Evening premiere of "Turandot"
Bregenz, 22.7.15. On Wednesday morning the 70th season of the Bregenz Festival was officially opened by the Austrian President Heinz Fischer at a ceremony in the Great Hall of the Festspielhaus. In speeches delivered to around 2,000 guests Fischer, Minister of Culture Josef Ostermayer and president of the festival Hans-Peter Metzler spoke of peace, solidarity, freedom and human dignity. Fischer urged that refugees coming to the country should be accorded their share of human dignity. The Vienna Symphony Orchestra joined other festival artists in giving a musical preview of the coming season – comprising approx. 80 events and the first season under Elisabeth Sobotka as artistic director.
In his twelfth and last opening speech at the Bregenz Festival, the federal president emphasised the founding principles of the festival, which was established soon after the Second World War. At the core of every festival there must be "a principle or a moral concern", he said. While Austria as a country was the leitmotif in Salzburg in 1920, in Bregenz immediately after the war it was "the idea of freedom and peace and human dignity". And one should not lose sight of this founding principle, he said.

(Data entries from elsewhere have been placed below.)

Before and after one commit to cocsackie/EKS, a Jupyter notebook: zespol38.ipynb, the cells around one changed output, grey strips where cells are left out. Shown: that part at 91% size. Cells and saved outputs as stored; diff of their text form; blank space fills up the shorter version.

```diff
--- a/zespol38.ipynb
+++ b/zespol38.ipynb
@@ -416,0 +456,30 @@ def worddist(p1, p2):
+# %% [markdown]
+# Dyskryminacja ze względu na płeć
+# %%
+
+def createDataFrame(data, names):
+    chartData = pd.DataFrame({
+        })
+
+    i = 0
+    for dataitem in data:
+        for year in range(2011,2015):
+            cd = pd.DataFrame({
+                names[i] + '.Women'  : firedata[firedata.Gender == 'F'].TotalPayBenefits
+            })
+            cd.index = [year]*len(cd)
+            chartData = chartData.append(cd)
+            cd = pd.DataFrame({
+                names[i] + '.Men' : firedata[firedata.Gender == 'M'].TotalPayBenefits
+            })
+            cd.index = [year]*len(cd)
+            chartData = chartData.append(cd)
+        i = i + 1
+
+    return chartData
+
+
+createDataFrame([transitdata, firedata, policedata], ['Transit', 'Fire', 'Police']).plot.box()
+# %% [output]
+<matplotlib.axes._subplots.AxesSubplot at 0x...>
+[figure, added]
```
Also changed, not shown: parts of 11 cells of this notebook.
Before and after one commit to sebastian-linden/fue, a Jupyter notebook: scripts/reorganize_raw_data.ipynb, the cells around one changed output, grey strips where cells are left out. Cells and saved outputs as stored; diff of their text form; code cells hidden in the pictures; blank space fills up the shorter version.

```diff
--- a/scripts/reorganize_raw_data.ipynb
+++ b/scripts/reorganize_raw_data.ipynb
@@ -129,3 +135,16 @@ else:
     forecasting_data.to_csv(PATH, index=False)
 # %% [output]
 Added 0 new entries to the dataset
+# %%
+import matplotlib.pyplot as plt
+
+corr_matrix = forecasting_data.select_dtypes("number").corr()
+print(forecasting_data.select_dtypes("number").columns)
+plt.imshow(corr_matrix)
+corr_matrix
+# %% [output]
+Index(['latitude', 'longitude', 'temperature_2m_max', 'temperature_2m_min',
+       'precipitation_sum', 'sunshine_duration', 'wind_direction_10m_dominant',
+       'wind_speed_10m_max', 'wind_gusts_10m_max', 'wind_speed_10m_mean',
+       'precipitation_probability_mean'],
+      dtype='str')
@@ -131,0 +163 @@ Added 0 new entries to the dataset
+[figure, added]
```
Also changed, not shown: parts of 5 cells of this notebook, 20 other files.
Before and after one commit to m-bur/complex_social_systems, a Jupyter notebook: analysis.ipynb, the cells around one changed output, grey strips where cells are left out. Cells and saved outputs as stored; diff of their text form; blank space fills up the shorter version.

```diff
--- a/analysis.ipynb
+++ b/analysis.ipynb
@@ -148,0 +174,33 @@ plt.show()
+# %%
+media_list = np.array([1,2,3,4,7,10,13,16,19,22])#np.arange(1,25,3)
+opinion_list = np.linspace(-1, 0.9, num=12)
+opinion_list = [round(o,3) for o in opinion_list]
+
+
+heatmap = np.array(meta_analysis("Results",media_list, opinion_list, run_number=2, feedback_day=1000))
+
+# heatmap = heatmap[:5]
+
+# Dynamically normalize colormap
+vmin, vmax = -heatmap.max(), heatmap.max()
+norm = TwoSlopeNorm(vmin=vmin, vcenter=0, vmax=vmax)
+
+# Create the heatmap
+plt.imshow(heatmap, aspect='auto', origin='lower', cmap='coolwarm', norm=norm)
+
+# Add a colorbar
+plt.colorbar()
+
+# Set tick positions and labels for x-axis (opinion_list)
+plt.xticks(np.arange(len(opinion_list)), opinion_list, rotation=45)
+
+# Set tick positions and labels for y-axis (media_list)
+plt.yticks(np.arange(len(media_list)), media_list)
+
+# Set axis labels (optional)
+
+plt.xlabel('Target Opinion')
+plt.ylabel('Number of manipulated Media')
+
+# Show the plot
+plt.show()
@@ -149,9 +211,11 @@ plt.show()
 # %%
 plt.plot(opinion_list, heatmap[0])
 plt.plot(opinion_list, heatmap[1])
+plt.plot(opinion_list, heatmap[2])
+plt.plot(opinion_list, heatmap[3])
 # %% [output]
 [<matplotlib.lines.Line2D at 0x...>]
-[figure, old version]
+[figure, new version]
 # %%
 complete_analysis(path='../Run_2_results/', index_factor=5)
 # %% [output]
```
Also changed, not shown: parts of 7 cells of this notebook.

The Austrian president congratulated the Bregenz Festival on how it had developed since its inception in 1946. "Who could have imagined in those days that the Bregenz Festival would be named the best festival in the world in 2015?", Fischer asked, before continuing: "And yet it was." Reflecting on the secrets of success for festivals in general, the federal president named some pairs of opposites, like the combination of an "international orientation with local strengths and specialities". The "wonderful landscape" was a factor in the success of the Bregenz Festival, Fischer said – as well as the artistic directorship, of course, which must know how to bring about the step change from "good" to "excellent".
The armed hostilities of the 19th and 20th century were also the starting point in the speech given by Culture Minister Josef Ostermayer. "Art and culture have helped us to emerge from the shadow of National Socialism and the darkness of 19th and 20th century nationalism and into a new phase European cooperation," the minister said, linking up with the European Union of the present day. He said he was convinced that in the next few years art and culture would be no less important than they had been in the past. Art, Ostermayer said, is a "spotlight that allows us to make out what's right and what's wrong; what's a human imperative and what's inhuman and cynical".
Europe, Ostermayer went on to say, has learnt from the past over the decades, doing so through a fundamental commitment to collaboration, compromise and solidarity. Use of the phrase übersolidarisch – meaning "too much solidarity" – in recent days (by foreign minister Sebastian Kurz of the Austrian People's Party, ÖVP – ed.) had made him thoughtful and also concerned. The term suggests there could be "too much togetherness, though there can in fact never be too much solidarity in any society and therefore in ours too," the minister stressed. Solidarity is the basic principle of human coexistence and mutual aid. It was in this spirit that Europe was rebuilt after the war, he said.
The president of the festival, Hans-Peter Metzler, reminded the audience that the Bregenz Festival had only been possible in the first place because the occupying power of the time, France, had regarded Austria as a "friendly nation". "The occupying power supported, no, it promoted the democratic, economic and cultural reconstruction in a deliberate way," Metzler stressed.
In his view, the leading themes of the Bregenz Festival are "openness, tolerance and furtherance". And this year, too, one would try to do justice to these principles in a responsible way, and not just in the subjects dealt with in the festival's productions. Art always takes centre stage, Metzler said. He also welcomed Elisabeth Sobotka to her first Bregenz Festival opening ceremony as artistic director, describing the former head of Graz Oper as the "solution" and an "enrichment from the east". Fischer and Ostermayer likewise wished her luck and every success.
This evening sees the premiere of Giacomo Puccini's Turandot on the Bregenz Festival lake stage. Tomorrow, Thursday, the curtain goes up on The Tales of Hoffmann by Jacques Offenbach at the Festspielhaus. For this year's opera on the lake stage almost 90 per cent of the available 179,000 tickets have already been booked.
The latest film material and photos The latest film material and photos of Turandot and this year's Festspielhaus production The Tales of Hoffmann are already available for download in the Press Foyer of the Bregenz Festival website. For information and conditions relating to their use, please follow this link: http://presse.bregenzerfestspiele.com/en/kategorie/hauptmen/press-service/tv-press-kit?i=l2
Here you find more pictures.